Township mayor Jack Froese said the municipality would be looking into it further.

The UFV study said the original reason for the existing five-metre no-stopping zone was to make it easier for fire trucks to spot the hydrants.

“With the advancement of geographic positioning systems (GPS), CAD (computer assisted design) maps in the fire trucks, and other related technologies, along with the driver’s awareness of hydrant locations, this is not widely seen as an issue any longer at least in the compact urban setting” the report stated.

The proposal has been endorsed by the association representing B.C. fire chiefs and the Regional Engineers Advisory Committee in Metro Vancouver.

The report by Garis and co-authors John Lehmann, an assistant fire chief for the City of Surrey and Alex Tyakoff, the strategic planning analyst for the City of Surrey Fire Service was released in January of 2017, but did not get a lot of attention until this week, when some engineers and managers in Lower Mainland municipalities, including Surrey and Coquitlam, started publicly discussing it as a potential solution to a shortage of parking spots.

Coquitlam councillor Craig Hodge said the city has 1,800 mid-block fire hydrants that are taking up “twice as much parking as fire chiefs say is needed,” which could be used create new spaces.

Hodge said parking has become a pressing issue because of housing prices that are leading to the creation of more secondary suites as mortgage helpers.

“Parking is the number one complaint when it comes to secondary suites,” Hodge said.

The report said shrinking the no-parking zone will require an amendment to the BC Motor Vehicle Act followed by the introduction of new local government bylaws to reflect the new provincial standard.

Just Posted

Chilliwack prolific offender wanted yet again

B.C.-wide warrant issued for David Allen Geoghegan

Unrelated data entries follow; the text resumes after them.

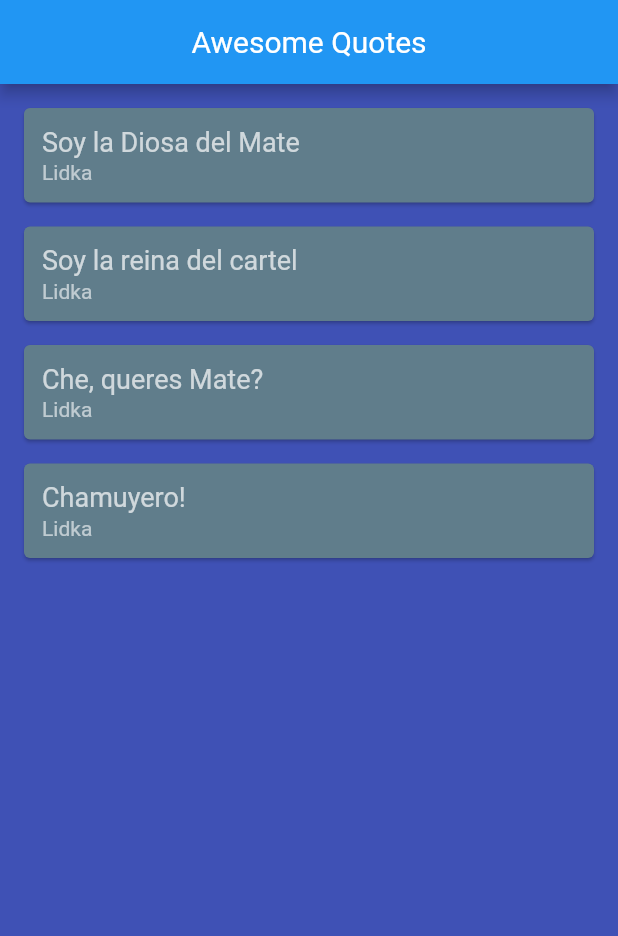
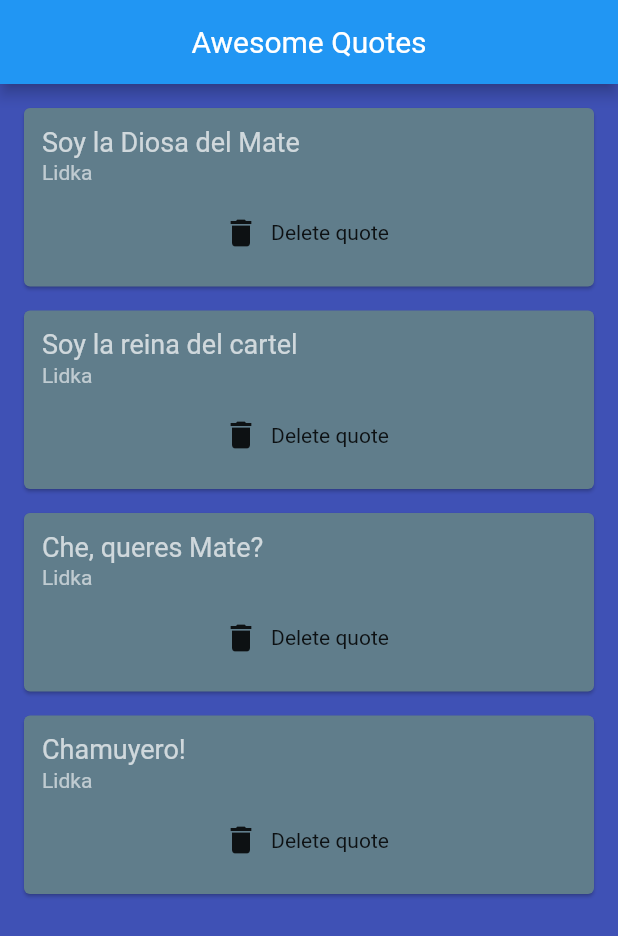
Before and after one commit to casprief/my_first_app, a Flutter app: the screen it shows after launch, on a phone screen of 412 x 824 dp. Shown: the top 936 px of the screen. Run offline on Flutter 3.47's test engine with Material 2 defaults, Android fonts, the light colour scheme and no system bars.

Commit message:
Pass function as a parameter

```diff
--- a/lib/main.dart
+++ b/lib/main.dart
@@ -150,7 +150,14 @@
       ),
       body: Column(
         children:
-          quotes.map((quote) => QuoteCard(quote: quote)).toList(),
+          quotes.map((quote) => QuoteCard(
+              quote: quote,
+              delete: (){
+                setState(() {
+                  quotes.remove(quote);
+                });
+              },
+          )).toList(),
       ),
     );
   }
--- a/lib/quote_card.dart
+++ b/lib/quote_card.dart
@@ -3,7 +3,8 @@
 
 class QuoteCard extends StatelessWidget {
   final Quote quote;
-  QuoteCard({this.quote});
+  final Function delete;
+  QuoteCard({this.quote, this.delete});
 
   @override
   Widget build(BuildContext context) {
@@ -28,6 +29,11 @@
                 color: Colors.white60,
               ),
             ),
+            SizedBox(height: 8.0),
+            FlatButton.icon(
+                onPressed: delete,
+                icon: Icon(Icons.delete),
+                label: Text('Delete quote'))
           ],
         ),
       ),
```
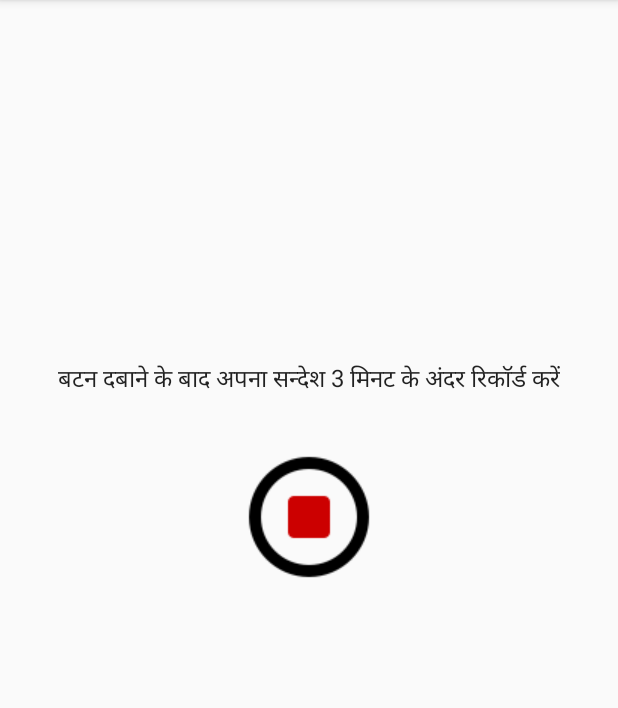
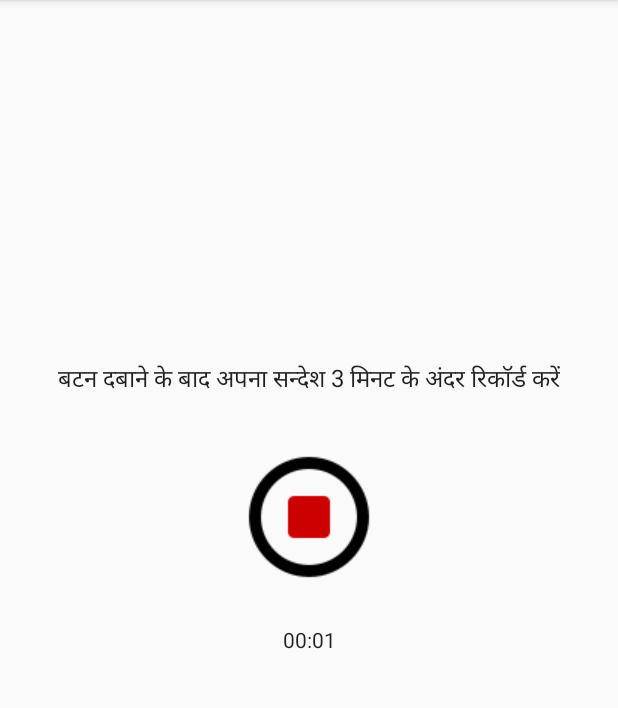
Before and after one commit to anuragshukla06/swara, an Android app: the RecordingScreen screen opened directly, with no data from a screen before it, after a tap on an icon or button, on a phone screen of 412 x 824 dp, the part 84-792 px from its top. Run offline under Robolectric (Android 15) with nearby library versions, the phone set to English and light mode, and no system bars; 3 statements that could not run were skipped.

Commit message:
First Commit

```diff
--- a/app/src/main/java/org/cgnetswara/swara/RecordingScreen.java
+++ b/app/src/main/java/org/cgnetswara/swara/RecordingScreen.java
@@ -1,20 +1,25 @@
 package org.cgnetswara.swara;
 
 import android.content.Context;
+import android.content.SharedPreferences;
 import android.media.MediaMetadataRetriever;
 import android.media.MediaPlayer;
 import android.os.Environment;
+import android.os.SystemClock;
 import android.os.Vibrator;
 import android.support.v7.app.AppCompatActivity;
 import android.os.Bundle;
 import android.util.Log;
 import android.view.View;
+import android.widget.Chronometer;
 import android.widget.ImageButton;
+import android.widget.TextView;
 
 import java.io.File;
 import java.io.FileInputStream;
 import java.io.IOException;
 import java.util.Date;
+import java.util.Map;
 
 public class RecordingScreen extends AppCompatActivity {
     boolean recordState = true;
@@ -23,10 +28,13 @@ public class RecordingScreen extends AppCompatActivity {
     ImageButton playButton;
     ImageButton clearButton;
     ImageButton acceptButton;
+    Chronometer chronometer;
     RecMicToMp3 mRecMicToMp3;
     MediaPlayer audioPlayer;
     String path;
     long audioDuration;
+    SharedPreferences sp;
+    public static final String MyPREFERENCES = "MyPrefs" ;
     String mMainDir;
 
     @Override
@@ -38,17 +46,22 @@ public class RecordingScreen extends AppCompatActivity {
         playButton=findViewById(R.id.imageButton5);
         clearButton=findViewById(R.id.imageButton4);
         acceptButton=findViewById(R.id.imageButton3);
+        chronometer=findViewById(R.id.chronometer);
 
         recordButton.setVisibility(View.VISIBLE);
         playButton.setVisibility(View.INVISIBLE);
         clearButton.setVisibility(View.INVISIBLE);
         acceptButton.setVisibility(View.INVISIBLE);
+        chronometer.setVisibility(View.INVISIBLE);
     }
 
     public void toggleRecording(View view) {//first step in recording
         Vibrator vibe = (Vibrator) getSystemService(Context.VIBRATOR_SERVICE);
         vibe.vibrate(100);
         if(recordState){
+            chronometer.setBase(SystemClock.elapsedRealtime());
+            chronometer.start();
+            chronometer.setVisibility(View.VISIBLE);
             recordButton.setImageResource(R.drawable.stopbtn);
             recordState = false;
             String exstPath = Environment.getExternalStorageDirectory().getAbsolutePath();
@@ -62,6 +75,7 @@ public class RecordingScreen extends AppCompatActivity {
             mRecMicToMp3.start();
         }
         else{
+            chronometer.stop();
             recordButton.setVisibility(View.INVISIBLE);
             recordButton.setImageResource(R.drawable.recordbtn);
             playButton.setVisibility(View.VISIBLE);
@@ -104,6 +118,8 @@ public class RecordingScreen extends AppCompatActivity {
             playButton.setImageResource(R.drawable.pause);
             playState=false;
             audioPlayer = new MediaPlayer();
+            chronometer.setBase(SystemClock.elapsedRealtime());
+            chronometer.start();
             try {
                 audioPlayer.setDataSource("file://"+path);
                 audioPlayer.prepare();
@@ -114,7 +130,6 @@ public class RecordingScreen extends AppCompatActivity {
                         playButton.setImageResource(R.drawable.play);
                         playState=true;
                         stopPlaying();
-                        //chronometer.stop();
                     }
                 });
 
@@ -127,6 +142,8 @@ public class RecordingScreen extends AppCompatActivity {
         }
         else{
             audioPlayer.stop();
+            playButton.setImageResource(R.drawable.play);
+            playState=true;
             stopPlaying();
         }
     }
@@ -135,6 +152,8 @@ public class RecordingScreen extends AppCompatActivity {
         if(audioPlayer!=null) {
             audioPlayer.release();
         }
+        chronometer.stop();
+        chronometer.setBase(SystemClock.elapsedRealtime());
     }
 
     public void onAccept(View view) {
@@ -146,6 +165,18 @@ public class RecordingScreen extends AppCompatActivity {
         acceptButton.setVisibility(View.INVISIBLE);
         recordState=true;
         stopPlaying();
-        //
+        //saving details in shared prefs for audio to be mailed
+        sp = getSharedPreferences(MyPREFERENCES, Context.MODE_PRIVATE);
+        SharedPreferences.Editor editor = sp.edit();
+        editor.putString(path, ""+audioDuration);
+        editor.apply();
+        //********************************************************************************
+        /*code to iterate over sp entries*/
+        Map<String,?> paths = sp.getAll();
+
+        for(Map.Entry<String,?> row : paths.entrySet()){
+            Log.d("map values",row.getKey() + ": " + row.getValue().toString());
+        }
+        //********************************************************************************
     }
 }
--- a/app/src/main/res/layout/activity_recording_screen.xml
+++ b/app/src/main/res/layout/activity_recording_screen.xml
@@ -42,6 +42,7 @@
         app:layout_constraintVertical_bias="0.32" />
 
     <LinearLayout
+        android:id="@+id/linearLayout"
         android:layout_width="wrap_content"
         android:layout_height="wrap_content"
         android:layout_marginStart="8dp"
@@ -87,4 +88,19 @@
             app:srcCompat="@drawable/check" />
 
     </LinearLayout>
+
+    <Chronometer
+        android:id="@+id/chronometer"
+        android:layout_width="wrap_content"
+        android:layout_height="wrap_content"
+        android:layout_marginStart="8dp"
+        android:layout_marginLeft="8dp"
+        android:layout_marginTop="24dp"
+        android:layout_marginEnd="8dp"
+        android:layout_marginRight="8dp"
+        android:text="TextView"
+        app:layout_constraintEnd_toEndOf="parent"
+        app:layout_constraintStart_toStartOf="parent"
+        app:layout_constraintTop_toBottomOf="@+id/linearLayout" />
+
 </android.support.constraint.ConstraintLayout>
```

One man, two women charged with stolen pickup downtown Chilliwack

None of the three have criminal history in B.C.

COLUMN: Should elected officials block constituents and reporters on social media?

Ottawa mayor was sued for doing that but a Chilliwack school trustee didn’t get that message

Chilliwack-Hope MP says new summer jobs grant application no longer includes ‘values test’

Those with anti-abortion beliefs left out last year because of requirement to respect the Charter

Ask the Coach: Chilliwack Chiefs bench boss Brian Maloney talks shootouts

Ask the Coach is a bi-weekly feature where Maloney gives unfiltered answers to fan questions.

VIDEO: U.S. Congress to probe whether Trump told lawyer Cohen to lie

At issue is a BuzzFeed News report that about negotiations over a Moscow real estate project

Rookie Demko backstops Canucks to 4-3 win over Sabres

Young Vancouver goalie makes 36 saves to turn away Buffalo

Charges upgraded against mother of murdered B.C. girl

Kerryann Lewis now faces first- rather than second-degree murder in the death of Aaliyah Rosa.

UPDATE: Injured firefighter in stable condition

Kelowna fire crews responded to a blaze at Pope’sGallery of BC Art & Photography on Friday

Book a ride on a driverless shuttle in Surrey or Vancouver

Automated vehicle demos are being offered, as the two cities plan pilot projects with the shuttles

Heavy snowfall expected on the Coquihalla

Snowfall warning in effect for the Coquihalla Highway, from Hope to Merritt

Rare ‘super blood wolf moon’ takes to the skies this Sunday

Celestial event happens only three times this century

Arrest made after historic B.C. church hit by arson

The fire at the 150-year-old Murray United Church in Merritt was considered a possible hate crime

Missing man from Crowsnest Pass could be in Lower Mainland

58-year-old Stuart David Duff was last seen on Jan. 6, 2019.

Most Read